Within this complex framework, it is relevant to notice how foreign actors have reacted to the controversial election. Despite some initial concerns over the legitimacy of the electoral process, both regional organisations (such as the African Union and the Southern African Development Community) and Western countries, eventually accepted the outcome, hailing the transfer of power as a meaningful improvement for the country’s democracy. Realistically, this was done in the name of stability: if major players as the AU, the EU and the UN still want a chance to secure the volatile region, they can only gain it through a restored cooperation with a President that may be less hostile than Kabila was. It went differently for what regards China and Russia, though: the two countries backed Tshisekedi’s victory since the very beginning, aiming at strengthening their influence in the country and potentially recalibrating regional geopolitical balances by presenting themselves as alternative and less-demanding counterparts. Notably, Chinese have strong interests in the Congolese massive resource wealth, especially in raw materials as cobalt, while Russians – even if in a less assertive way than Beijing – are trying to regain their ascendant in Sub-Saharan Africa by leveraging local dissatisfaction against what is perceived as a generally meddling Western politics.
If Tshisekedi and his party will not strive to build their own independent political authority in the next future, this presidential mandate will either bolster Kabila’s hegemony or create a strategic void of power that could ease both armed militias’ insurgence and foreign actors’ scramble for regional influence, in each case leading to the erosion of national sovereignty.
Sofia Mastrostefano – Master’s Degree in Philosophy at Vita-Salute San Raffaele University of Milan.
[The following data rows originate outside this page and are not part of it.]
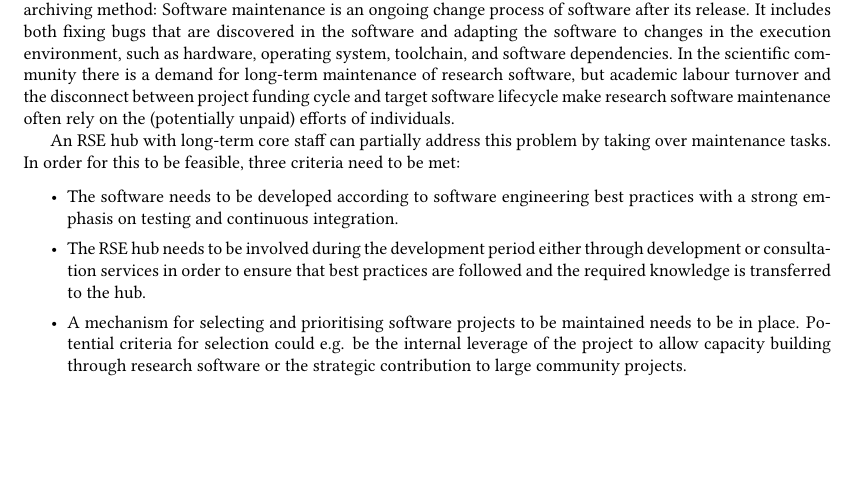
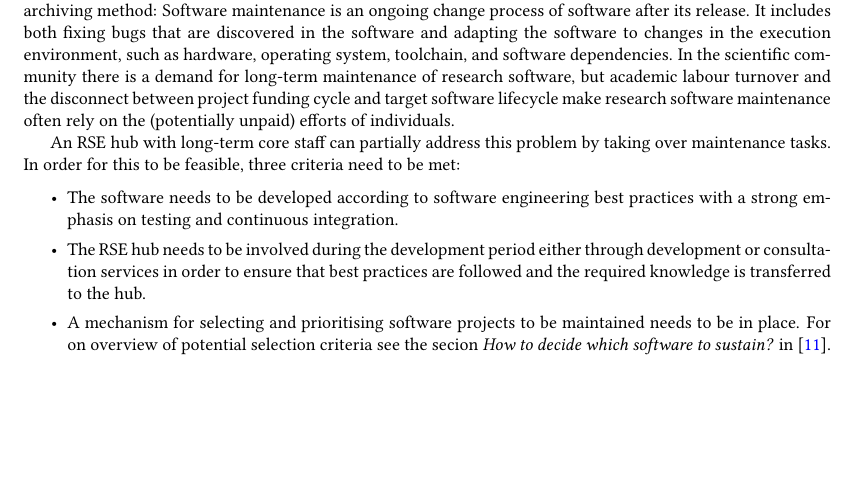
Before and after one commit to DE-RSE/2023_paper-RSE-groups, a LaTeX document (paper.tex): part of page 7 of 16, cut so that both start at the same text, the shorter picture padded with empty space. Compiled offline with pdfLaTeX; a LaTeX package or settings file that is missing is left out.

Commit message:
Replace explicit prioritization strategies with reference to position paper

```diff
--- a/paper.tex
+++ b/paper.tex
@@ -420,7 +420,7 @@ In order for this to be feasible, three criteria need to be met:
 \begin{itemize}
 \item The software needs to be developed according to software engineering best practices with a strong emphasis on testing and continuous integration.
 \item The RSE hub needs to be involved during the development period either through development or consultation services in order to ensure that best practices are followed and the required knowledge is transferred to the hub.
-\item A mechanism for selecting and prioritising software projects to be maintained needs to be in place. Potential criteria for selection could e.g. be the internal leverage of the project to allow capacity building through research software or the strategic contribution to large community projects.
+\item A mechanism for selecting and prioritising software projects to be maintained needs to be in place. For on overview of potential selection criteria see the secion \textit{How to decide which software to sustain?} in~\cite{Anzt2021}.
 \end{itemize}
 
 \subsection{Module 9: Communication and Outreach}%
```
She attended several courses on geopolitics and global security at the Italian Institute for International Political Studies (ISPI). Currently Media Officer at the NATO Defense College Foundation.